Nine years after the brutal attack on the Queer Sarajevo Festival (QSF), I had the opportunity to witness the rise of gay, lesbian, transgender, bisexual, and intersexual persons from the underground to which we were forcibly pushed.
In 2008, a group of religious extremists, united with other fundamentalists who think alike, violently ended the opening of QSF. Some of the participants were harmed in a way that left permanent physical consequences. But the trauma that scarred this entire community stayed as a memory of the times when we believed that this city and this state could too belong to us as much as to other society members.
After nine long years, we decided that there was no other way to direct the public’s attention towards our existence, problems, wishes and hopes, without showing them in the public space. It is not possible to show our contribution to society, which is an important issue if we bear in mind that we make up part of the general population.
The right time for a protest march
My friend and colleague at the Sarajevo Open Center (SOC), Lejla, suggested that we should organize a protest march focusing on the violence that LGBTI persons suffer every day. Violence is perpetrated in all spheres, from a completely private one (for example, parents taking a trans woman to an exorcist) to a public one, where marking somebody as — for example — a ‘lesbian’ represents an immediate discreditation, no matter the other factors.
We automatically agreed that a march was needed and necessary, and that this was the right time to do it. This shouldn’t have been a Pride, this should have been a protest, because we are proud, but primarily we are threatened.
The process of registering the gathering, obtaining all permissions and the endless bureaucracy was started on time. We expected obstruction, but we didn’t know from where it would come. As time passed, it became clear that the Canton of Sarajevo’s Ministry of Traffic was the main obstacle to our protest. No matter our efforts, the Ministry remained silent, we haven’t received the permission for halting traffic for a short period until it was too late — less than 48 hours from when the march was planned to begin. A very clear sabotage of the authorities who we pay for this (in)activity.
Photo: Nidzara Ahmetasevic / K2.0.
We had to think and react quickly. Our decision was to organize a silent march directed at the Ministry of Transport, instead of the sabotaged march, but still with the topic of violence against LGBTI persons.
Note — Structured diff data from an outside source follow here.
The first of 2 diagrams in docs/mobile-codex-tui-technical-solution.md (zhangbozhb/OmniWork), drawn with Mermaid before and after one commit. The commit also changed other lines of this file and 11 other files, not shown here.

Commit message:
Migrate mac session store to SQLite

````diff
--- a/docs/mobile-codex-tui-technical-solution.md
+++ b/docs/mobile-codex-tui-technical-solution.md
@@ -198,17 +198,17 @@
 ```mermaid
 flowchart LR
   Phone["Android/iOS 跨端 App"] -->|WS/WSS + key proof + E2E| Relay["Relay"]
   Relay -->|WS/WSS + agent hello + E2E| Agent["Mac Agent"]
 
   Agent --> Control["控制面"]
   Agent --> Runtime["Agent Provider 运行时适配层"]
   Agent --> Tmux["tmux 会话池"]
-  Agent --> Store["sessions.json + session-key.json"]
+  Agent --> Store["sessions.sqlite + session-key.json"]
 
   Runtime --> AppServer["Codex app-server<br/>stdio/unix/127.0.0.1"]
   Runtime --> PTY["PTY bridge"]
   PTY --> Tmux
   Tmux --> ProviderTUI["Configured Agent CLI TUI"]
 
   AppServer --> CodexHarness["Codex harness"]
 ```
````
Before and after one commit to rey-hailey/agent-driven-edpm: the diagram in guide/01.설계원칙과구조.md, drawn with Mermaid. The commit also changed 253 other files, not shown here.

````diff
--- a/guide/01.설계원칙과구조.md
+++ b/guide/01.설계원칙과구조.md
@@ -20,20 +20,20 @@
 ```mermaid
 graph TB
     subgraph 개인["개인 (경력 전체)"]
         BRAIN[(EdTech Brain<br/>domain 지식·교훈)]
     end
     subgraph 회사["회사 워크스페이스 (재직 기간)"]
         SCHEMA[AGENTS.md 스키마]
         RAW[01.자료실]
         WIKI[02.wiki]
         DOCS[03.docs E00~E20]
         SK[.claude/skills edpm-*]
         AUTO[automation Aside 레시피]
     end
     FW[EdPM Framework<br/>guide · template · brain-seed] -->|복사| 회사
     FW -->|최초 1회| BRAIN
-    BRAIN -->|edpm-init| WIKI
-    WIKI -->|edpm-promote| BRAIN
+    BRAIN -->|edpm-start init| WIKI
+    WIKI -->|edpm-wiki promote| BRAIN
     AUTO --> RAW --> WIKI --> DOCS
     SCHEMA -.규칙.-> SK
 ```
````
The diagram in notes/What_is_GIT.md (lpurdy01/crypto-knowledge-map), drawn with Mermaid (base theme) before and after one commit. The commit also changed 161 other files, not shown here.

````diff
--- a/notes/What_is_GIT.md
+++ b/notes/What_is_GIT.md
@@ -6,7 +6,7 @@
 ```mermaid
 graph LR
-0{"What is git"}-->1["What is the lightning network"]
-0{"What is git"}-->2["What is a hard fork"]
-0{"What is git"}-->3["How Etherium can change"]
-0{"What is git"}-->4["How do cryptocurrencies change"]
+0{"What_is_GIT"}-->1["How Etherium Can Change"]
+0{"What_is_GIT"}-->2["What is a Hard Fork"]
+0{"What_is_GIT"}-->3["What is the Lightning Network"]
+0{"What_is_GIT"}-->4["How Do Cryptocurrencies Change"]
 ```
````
From the morning of May 13 onwards, everything seemed like some bizarre dream. You could feel the tension in the city, as if existing as its own parallel entity. We received information that extremist and hooligan groups had organized themselves, among them a man who led the attack against the QSF visitors. It is an especially uncomfortable feeling of insecurity when every sound and every shadow is a potential threat to the bodily and psychological integrity of the participants of the protest.
Visible and proud
In this blog, I’m trying to describe feelings that were very intense. But they appeared so quickly, intensively, and brokenly that to describe them as they occurred would require the artistry of some giant of world literature. At every minute prior to and after the protest, I felt pride, fear, success, defeat and everything inbetween.
I am proud because we went out in the Sarajevo May sunlight, we didn’t go to basements and desolate facilities, we didn’t try to be “str8,” we didn’t pretend in front of our families that we will be brides and grooms, and that we are waiting for the right one.
I am proud, because no matter the obstructions, threats, and the fear, we demonstrated that we are a part of society, that we are a heterogenous group with big problems and a group demanding from society to be treated in the best possible manner.
I am proud because we didn’t let a heteronormative patriarchy lead us into invisibility, because this patriarchy is based upon ethnic and national foundations.
Photo: Nidzara Ahmetasevic / K2.0.
This is only a continuation of a long and endless road towards the equality of all. Winning over public space is one of the tools along the way.
In the end, I will quote a dear friend of mine, Branko, who spoke during the first Zagreb Pride: “No return to invisibility!”
I am happy and thankful to all those who supported our struggle for a better life for us all.
I am proud of the Sarajevo Open Center which invested superhuman efforts in coordinating all the bureaucracy, media space, organization, and all the small details that often aren’t visible.
Until the next protest for improving the status of marginalized groups!
Feature image: Nidzara Ahmetasevic / K2.0.